Records from a data collection
****************************************

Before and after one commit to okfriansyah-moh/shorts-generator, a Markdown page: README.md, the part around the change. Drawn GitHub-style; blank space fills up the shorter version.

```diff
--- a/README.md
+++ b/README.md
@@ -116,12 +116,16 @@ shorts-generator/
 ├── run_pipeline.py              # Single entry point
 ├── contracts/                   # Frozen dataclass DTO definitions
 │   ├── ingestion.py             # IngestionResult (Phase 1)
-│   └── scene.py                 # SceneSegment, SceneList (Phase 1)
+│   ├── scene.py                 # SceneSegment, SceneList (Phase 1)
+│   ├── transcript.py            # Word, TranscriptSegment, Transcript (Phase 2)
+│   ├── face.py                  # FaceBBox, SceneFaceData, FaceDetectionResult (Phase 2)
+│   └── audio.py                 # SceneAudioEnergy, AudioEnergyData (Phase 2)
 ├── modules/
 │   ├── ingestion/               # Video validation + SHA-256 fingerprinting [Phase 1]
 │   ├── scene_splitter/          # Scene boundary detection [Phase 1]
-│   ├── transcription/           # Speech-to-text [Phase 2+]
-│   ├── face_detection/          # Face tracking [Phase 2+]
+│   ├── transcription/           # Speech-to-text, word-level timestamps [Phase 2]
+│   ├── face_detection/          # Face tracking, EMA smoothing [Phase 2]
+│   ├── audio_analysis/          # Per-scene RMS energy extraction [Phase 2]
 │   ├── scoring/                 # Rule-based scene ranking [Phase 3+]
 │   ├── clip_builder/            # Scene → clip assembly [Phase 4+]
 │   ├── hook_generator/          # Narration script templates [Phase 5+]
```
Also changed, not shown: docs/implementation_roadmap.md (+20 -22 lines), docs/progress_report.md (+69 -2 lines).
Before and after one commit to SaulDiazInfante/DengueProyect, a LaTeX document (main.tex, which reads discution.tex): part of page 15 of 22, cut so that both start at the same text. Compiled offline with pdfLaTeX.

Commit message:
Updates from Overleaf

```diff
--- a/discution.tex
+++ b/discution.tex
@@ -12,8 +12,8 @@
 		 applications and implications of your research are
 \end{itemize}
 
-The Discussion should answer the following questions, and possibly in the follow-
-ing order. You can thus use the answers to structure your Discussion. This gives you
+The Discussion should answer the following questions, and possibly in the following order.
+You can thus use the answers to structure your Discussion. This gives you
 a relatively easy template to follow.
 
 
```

****************************************

## To do
Which lines above hold the string "Discussion"? Please copy all of them.

## Answer to this problem
-The Discussion should answer the following questions, and possibly in the follow-
-ing order. You can thus use the answers to structure your Discussion. This gives you
+The Discussion should answer the following questions, and possibly in the following order.
+You can thus use the answers to structure your Discussion. This gives you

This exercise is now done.